## [Material supplied]
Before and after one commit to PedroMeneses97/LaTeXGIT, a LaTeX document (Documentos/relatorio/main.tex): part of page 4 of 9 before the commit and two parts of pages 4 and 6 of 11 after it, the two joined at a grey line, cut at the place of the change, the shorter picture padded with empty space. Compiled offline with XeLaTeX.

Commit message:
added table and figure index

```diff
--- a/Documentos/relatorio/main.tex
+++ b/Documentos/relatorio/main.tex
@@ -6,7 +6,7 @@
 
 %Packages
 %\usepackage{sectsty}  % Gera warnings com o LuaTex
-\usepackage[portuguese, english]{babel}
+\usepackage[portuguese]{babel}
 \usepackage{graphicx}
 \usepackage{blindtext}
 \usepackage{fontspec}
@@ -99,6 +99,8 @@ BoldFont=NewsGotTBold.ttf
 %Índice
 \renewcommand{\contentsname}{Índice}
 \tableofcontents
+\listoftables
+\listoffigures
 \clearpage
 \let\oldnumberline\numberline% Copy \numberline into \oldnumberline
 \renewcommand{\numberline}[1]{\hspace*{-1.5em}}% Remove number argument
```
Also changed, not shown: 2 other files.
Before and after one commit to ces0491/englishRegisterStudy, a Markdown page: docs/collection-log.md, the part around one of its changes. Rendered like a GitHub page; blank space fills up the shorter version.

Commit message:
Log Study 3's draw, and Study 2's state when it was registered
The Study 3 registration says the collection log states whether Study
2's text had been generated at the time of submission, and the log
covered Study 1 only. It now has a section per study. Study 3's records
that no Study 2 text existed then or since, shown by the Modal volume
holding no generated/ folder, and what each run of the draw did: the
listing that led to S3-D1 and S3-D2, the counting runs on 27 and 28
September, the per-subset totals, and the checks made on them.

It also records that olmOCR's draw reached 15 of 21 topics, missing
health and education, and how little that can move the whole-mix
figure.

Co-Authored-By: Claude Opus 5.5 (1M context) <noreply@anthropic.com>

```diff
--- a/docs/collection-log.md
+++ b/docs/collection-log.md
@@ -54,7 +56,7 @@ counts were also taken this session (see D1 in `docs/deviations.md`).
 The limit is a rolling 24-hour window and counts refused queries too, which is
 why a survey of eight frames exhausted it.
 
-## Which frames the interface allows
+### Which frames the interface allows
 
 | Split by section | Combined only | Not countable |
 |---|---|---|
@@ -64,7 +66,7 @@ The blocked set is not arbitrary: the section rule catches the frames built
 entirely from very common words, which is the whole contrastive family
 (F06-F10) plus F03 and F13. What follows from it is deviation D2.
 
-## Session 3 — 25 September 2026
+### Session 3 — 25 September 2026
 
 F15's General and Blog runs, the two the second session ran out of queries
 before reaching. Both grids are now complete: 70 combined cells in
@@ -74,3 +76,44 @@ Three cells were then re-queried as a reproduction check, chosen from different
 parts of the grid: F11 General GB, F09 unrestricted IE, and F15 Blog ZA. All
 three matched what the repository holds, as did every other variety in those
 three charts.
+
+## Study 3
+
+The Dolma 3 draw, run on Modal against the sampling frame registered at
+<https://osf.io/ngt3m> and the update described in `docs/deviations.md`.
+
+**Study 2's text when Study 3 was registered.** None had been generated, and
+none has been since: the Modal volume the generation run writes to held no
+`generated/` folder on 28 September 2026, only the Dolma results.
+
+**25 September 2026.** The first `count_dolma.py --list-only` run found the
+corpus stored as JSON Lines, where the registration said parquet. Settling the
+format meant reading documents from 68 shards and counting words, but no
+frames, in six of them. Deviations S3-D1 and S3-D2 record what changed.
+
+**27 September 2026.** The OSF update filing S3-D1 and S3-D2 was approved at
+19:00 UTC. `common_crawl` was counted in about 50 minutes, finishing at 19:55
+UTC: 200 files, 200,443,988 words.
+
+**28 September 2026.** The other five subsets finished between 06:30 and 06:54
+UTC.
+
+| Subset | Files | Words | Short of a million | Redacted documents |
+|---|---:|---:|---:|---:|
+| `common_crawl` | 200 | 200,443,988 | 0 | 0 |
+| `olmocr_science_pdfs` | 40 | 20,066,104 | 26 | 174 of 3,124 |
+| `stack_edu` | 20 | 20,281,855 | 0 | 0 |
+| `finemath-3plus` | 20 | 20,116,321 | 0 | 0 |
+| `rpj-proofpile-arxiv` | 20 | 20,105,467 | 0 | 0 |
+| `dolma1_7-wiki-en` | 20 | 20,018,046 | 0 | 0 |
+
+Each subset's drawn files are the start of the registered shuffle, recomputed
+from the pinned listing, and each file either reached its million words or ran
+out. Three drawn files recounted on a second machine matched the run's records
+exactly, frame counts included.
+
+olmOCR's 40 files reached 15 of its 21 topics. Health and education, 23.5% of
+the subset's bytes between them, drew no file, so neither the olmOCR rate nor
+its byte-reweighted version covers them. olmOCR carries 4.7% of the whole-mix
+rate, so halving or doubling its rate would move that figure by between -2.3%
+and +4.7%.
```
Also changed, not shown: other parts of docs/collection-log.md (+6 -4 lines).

## [Exercise aim]
Wherever a line in the data above holds "them", copy that line.

## [Your solution]
September, the per-subset totals, and the checks made on them.
+frames, in six of them. Deviations S3-D1 and S3-D2 record what changed.
+the subset's bytes between them, drew no file, so neither the olmOCR rate nor
+its byte-reweighted version covers them. olmOCR carries 4.7% of the whole-mix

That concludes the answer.